DATA SUPPLIED -
○ ○ ○ ○ ○ ○ ○

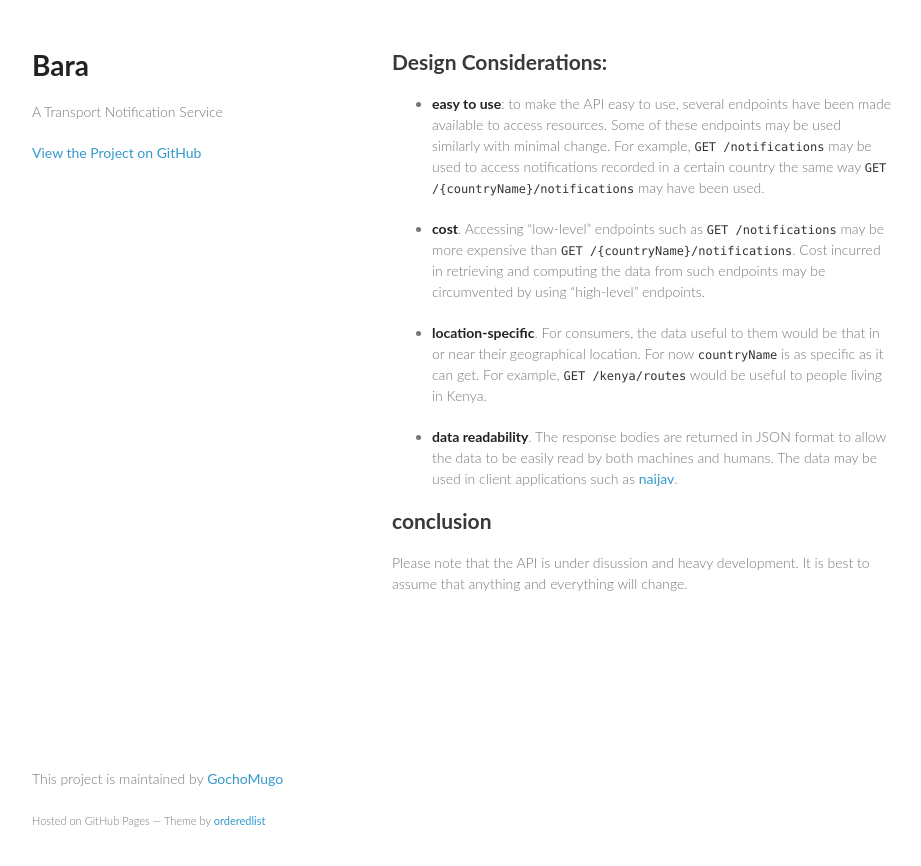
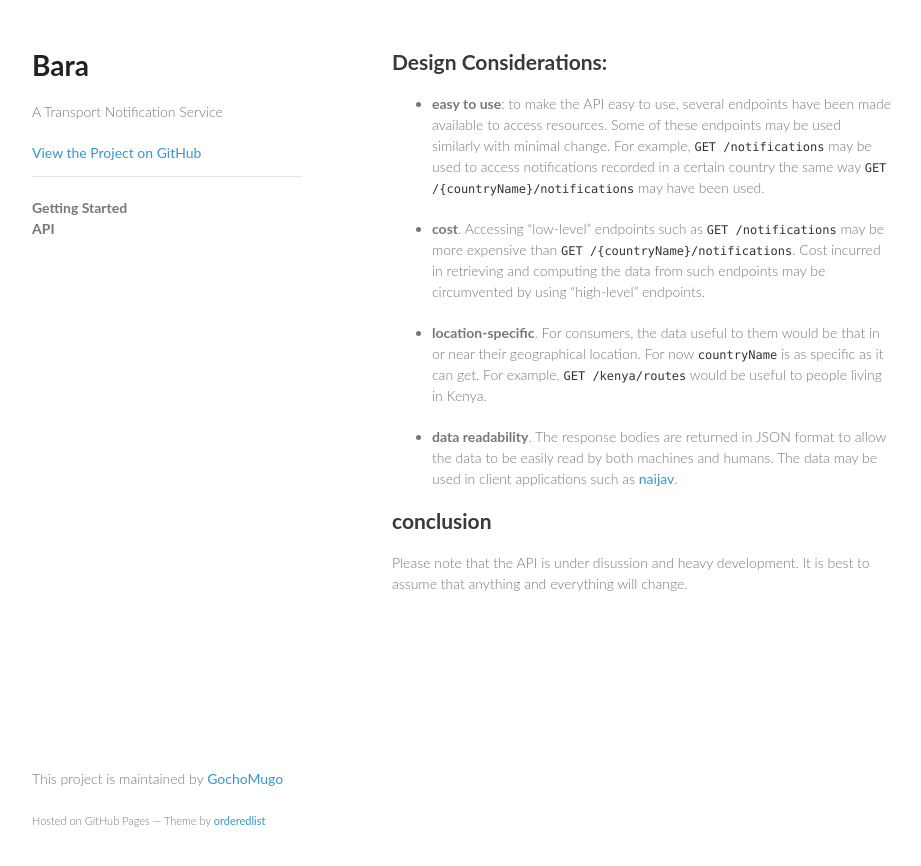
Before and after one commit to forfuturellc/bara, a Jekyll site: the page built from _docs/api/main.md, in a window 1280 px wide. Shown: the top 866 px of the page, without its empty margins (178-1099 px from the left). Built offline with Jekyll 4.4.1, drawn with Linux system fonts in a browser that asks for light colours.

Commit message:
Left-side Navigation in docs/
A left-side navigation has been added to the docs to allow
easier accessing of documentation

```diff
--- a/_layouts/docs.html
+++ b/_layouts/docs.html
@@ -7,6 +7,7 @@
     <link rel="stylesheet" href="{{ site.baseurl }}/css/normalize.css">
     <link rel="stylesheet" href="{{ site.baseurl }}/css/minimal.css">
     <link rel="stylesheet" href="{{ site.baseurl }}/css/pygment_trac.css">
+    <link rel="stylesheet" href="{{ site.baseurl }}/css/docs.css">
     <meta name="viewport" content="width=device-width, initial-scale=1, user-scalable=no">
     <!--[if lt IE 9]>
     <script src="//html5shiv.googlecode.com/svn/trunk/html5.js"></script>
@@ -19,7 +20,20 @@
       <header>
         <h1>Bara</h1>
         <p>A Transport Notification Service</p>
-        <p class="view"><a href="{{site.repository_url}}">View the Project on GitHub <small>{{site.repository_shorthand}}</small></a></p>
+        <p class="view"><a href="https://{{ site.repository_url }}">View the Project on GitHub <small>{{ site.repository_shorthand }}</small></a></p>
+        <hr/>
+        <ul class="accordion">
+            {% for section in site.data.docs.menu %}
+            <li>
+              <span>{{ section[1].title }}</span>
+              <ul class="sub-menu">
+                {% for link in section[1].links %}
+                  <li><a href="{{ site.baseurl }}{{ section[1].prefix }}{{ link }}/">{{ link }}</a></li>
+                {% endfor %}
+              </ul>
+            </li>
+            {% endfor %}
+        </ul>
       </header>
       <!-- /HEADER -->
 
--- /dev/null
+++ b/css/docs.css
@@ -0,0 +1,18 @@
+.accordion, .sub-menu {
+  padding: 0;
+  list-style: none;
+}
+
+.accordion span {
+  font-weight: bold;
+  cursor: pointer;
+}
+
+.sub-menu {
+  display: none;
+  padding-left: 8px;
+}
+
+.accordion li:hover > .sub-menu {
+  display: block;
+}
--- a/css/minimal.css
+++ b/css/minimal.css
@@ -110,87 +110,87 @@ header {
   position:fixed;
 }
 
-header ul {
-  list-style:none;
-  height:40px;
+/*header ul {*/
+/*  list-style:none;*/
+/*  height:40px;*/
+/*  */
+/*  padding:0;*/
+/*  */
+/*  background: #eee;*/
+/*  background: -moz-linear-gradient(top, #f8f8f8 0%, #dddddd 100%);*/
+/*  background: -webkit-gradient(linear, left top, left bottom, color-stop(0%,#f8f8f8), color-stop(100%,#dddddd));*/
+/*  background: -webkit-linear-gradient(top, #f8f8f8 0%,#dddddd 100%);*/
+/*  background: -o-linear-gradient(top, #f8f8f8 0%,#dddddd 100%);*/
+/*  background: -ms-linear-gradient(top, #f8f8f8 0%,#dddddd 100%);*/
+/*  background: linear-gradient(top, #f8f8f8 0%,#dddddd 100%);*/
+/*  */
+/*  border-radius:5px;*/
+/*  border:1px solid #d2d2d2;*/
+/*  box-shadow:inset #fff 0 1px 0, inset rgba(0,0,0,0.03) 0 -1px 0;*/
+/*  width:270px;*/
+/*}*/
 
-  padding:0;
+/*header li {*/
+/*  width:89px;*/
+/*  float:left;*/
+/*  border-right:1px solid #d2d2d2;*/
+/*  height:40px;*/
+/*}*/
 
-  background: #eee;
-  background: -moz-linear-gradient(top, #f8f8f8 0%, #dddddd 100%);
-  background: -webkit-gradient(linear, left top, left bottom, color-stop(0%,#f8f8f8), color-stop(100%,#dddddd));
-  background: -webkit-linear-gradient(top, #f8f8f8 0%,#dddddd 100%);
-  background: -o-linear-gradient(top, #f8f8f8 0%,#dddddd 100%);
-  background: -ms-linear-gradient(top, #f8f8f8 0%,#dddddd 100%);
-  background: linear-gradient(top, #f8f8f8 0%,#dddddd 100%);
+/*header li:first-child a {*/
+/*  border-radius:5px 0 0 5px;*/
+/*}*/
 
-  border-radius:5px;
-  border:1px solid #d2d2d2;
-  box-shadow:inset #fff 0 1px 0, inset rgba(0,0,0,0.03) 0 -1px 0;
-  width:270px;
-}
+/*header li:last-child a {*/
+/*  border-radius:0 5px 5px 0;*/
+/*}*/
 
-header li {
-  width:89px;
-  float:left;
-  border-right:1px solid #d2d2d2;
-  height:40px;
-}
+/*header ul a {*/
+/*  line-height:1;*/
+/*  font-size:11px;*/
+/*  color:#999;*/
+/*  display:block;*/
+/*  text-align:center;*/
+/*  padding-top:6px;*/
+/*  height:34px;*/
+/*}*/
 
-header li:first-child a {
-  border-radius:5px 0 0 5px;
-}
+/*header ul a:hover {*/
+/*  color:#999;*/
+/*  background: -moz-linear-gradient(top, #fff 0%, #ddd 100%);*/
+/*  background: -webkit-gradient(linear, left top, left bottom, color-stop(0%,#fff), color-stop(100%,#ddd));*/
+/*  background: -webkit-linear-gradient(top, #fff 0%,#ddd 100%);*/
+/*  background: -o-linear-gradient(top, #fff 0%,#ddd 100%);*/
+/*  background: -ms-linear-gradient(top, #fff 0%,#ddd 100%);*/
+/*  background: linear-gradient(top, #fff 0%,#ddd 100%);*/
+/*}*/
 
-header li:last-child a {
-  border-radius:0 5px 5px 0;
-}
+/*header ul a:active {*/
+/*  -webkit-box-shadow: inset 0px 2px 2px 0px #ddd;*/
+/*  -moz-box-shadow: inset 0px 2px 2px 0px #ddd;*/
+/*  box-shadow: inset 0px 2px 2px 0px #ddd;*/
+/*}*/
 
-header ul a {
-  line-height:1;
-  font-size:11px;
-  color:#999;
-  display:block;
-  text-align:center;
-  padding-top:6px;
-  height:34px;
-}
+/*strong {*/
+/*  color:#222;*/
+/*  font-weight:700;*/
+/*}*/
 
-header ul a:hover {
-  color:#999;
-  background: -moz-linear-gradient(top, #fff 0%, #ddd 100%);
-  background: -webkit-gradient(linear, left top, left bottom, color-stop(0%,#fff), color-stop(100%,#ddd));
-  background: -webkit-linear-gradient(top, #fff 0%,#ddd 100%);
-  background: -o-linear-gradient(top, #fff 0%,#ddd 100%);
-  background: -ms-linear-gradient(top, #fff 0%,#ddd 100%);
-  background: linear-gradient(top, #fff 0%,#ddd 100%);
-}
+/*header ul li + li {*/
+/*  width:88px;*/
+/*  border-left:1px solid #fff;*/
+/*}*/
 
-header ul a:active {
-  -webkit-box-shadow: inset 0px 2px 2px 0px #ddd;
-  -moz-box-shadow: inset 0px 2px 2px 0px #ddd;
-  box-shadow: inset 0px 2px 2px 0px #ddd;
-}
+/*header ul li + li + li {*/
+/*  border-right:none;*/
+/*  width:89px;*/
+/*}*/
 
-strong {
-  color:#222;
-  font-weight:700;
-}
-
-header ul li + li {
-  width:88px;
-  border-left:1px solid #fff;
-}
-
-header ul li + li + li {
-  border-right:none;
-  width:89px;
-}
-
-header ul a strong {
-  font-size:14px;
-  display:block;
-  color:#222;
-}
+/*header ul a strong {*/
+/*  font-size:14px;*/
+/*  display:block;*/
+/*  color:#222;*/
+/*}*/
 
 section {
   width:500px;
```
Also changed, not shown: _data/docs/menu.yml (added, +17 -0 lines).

○ ○ ○ ○ ○ ○ ○

PROBLEM STATEMENT -
Wherever a line holds the word "dddddd", copy that line out of the entries above.

ANSWER BOX -
+/*  background: -moz-linear-gradient(top, #f8f8f8 0%, #dddddd 100%);*/
+/*  background: -webkit-gradient(linear, left top, left bottom, color-stop(0%,#f8f8f8), color-stop(100%,#dddddd));*/
+/*  background: -webkit-linear-gradient(top, #f8f8f8 0%,#dddddd 100%);*/
+/*  background: -o-linear-gradient(top, #f8f8f8 0%,#dddddd 100%);*/
+/*  background: -ms-linear-gradient(top, #f8f8f8 0%,#dddddd 100%);*/
+/*  background: linear-gradient(top, #f8f8f8 0%,#dddddd 100%);*/
-  background: -moz-linear-gradient(top, #f8f8f8 0%, #dddddd 100%);
-  background: -webkit-gradient(linear, left top, left bottom, color-stop(0%,#f8f8f8), color-stop(100%,#dddddd));
-  background: -webkit-linear-gradient(top, #f8f8f8 0%,#dddddd 100%);
-  background: -o-linear-gradient(top, #f8f8f8 0%,#dddddd 100%);
-  background: -ms-linear-gradient(top, #f8f8f8 0%,#dddddd 100%);
-  background: linear-gradient(top, #f8f8f8 0%,#dddddd 100%);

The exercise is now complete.